Get Ready for 2017 By Celebrating 2016 Accomplishments
As 2016 winds down and before you start making resolutions, take the opportunity to remember the things you accomplished this year. Start by rifling through your old to-do lists and noticing the boxes you checked off or the tasks you crossed off your list.
Revisit your calendar. Find meetings or events you attended that moved important plans forward. Which long-standing projects did you finally complete? What new and beneficial relationships did you begin? What’s something new you learned about your ability to achieve? Mentally celebrate the things you said “yes” to, in spite of fears or anxiety.
Taking stock of your 2016 accomplishments will not only remind you that you’re capable of great things, it will boost your confidence as you take on new challenges in 2017. Before you start making resolutions and thinking about how you’ll tackle the new year, acknowledge the ways you made a difference in your own life or in the lives of others this year.
Workplace Trends To Watch For in 2017
Forbes Contributor Dan Schawbel’s article “10 Workplace Trends You’ll See in 2017” provides some insight as you prepare for the coming year.
Schawbel predicts that the blended workforce will increase. Full time and permanent employees will work side-by-side with freelancers as companies hire on-demand to control costs.
Generation Z will begin to have an impact in the workplace.
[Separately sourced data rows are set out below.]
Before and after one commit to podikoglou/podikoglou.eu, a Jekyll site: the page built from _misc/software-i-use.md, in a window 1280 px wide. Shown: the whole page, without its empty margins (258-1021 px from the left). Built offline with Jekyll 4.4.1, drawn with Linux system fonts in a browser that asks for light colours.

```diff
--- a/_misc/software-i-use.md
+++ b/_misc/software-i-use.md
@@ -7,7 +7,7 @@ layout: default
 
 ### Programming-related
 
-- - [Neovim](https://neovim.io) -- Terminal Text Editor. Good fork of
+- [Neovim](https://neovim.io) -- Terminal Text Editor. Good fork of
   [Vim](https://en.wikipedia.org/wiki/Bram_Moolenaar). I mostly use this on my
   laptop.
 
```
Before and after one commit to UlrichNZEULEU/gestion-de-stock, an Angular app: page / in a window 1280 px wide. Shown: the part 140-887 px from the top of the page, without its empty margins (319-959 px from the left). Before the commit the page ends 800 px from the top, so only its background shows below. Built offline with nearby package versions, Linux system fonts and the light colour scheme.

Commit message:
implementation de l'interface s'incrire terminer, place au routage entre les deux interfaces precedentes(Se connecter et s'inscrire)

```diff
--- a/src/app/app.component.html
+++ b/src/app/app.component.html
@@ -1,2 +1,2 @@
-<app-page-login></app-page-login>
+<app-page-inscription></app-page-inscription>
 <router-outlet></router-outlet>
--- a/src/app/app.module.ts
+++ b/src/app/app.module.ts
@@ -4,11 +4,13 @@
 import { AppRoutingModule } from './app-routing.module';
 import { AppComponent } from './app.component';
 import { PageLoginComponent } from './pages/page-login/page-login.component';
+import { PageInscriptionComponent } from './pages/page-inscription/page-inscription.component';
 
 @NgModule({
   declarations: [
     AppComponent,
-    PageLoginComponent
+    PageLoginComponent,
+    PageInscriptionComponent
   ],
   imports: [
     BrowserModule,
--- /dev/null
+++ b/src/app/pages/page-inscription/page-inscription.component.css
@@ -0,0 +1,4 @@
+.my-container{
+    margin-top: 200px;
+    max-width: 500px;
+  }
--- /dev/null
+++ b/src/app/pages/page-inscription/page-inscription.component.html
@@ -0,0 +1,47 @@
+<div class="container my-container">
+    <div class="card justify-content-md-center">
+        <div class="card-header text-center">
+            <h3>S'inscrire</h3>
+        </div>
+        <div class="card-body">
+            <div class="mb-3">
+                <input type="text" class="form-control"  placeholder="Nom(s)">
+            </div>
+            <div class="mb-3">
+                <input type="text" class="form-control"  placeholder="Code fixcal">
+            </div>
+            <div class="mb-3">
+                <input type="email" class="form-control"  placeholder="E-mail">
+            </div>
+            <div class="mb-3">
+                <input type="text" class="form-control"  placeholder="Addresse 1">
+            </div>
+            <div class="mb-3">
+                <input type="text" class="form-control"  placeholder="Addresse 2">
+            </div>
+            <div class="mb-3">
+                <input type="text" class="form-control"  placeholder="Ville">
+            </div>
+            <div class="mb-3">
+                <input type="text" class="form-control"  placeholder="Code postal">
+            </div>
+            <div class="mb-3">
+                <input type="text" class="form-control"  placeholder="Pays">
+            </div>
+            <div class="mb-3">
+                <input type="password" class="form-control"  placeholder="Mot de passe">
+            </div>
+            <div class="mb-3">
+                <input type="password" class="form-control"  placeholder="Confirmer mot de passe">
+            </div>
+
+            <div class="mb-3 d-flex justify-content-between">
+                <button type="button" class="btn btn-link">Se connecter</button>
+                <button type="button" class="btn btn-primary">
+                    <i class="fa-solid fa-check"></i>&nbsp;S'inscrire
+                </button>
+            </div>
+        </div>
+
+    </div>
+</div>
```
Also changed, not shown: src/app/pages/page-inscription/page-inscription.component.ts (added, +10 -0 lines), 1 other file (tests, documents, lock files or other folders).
They’ll place new demands on employers and widen the technology gap. Millennials and Gen Z’s will continue to put pressure on employers to transform office life, reward employees, embrace flexibility and align with causes.
Workplace wellness and well-being will become important for attracting top talent. As leaders realize that workplace stress is the biggest health issue employees face, they will invest in more relaxing and healthier work environments.
Companies will get more creative with their benefits packages and perks. Fair compensation is important to all, but it can’t stand alone in attracting and retaining key employees. In 2014, Schwabel began to see the desire for work flexibility out pace health care coverage. He expects that trend to continue.
Office attire and workplace culture will become even more casual. Younger generations and remote workers are influencing this trend. The bureau of labor statistics says that one third of American employees do some or all of their work from home. Already, fifty percent of managers say employees dress less formally than five years ago. One third of workers prefer companies with a business-casual dress code.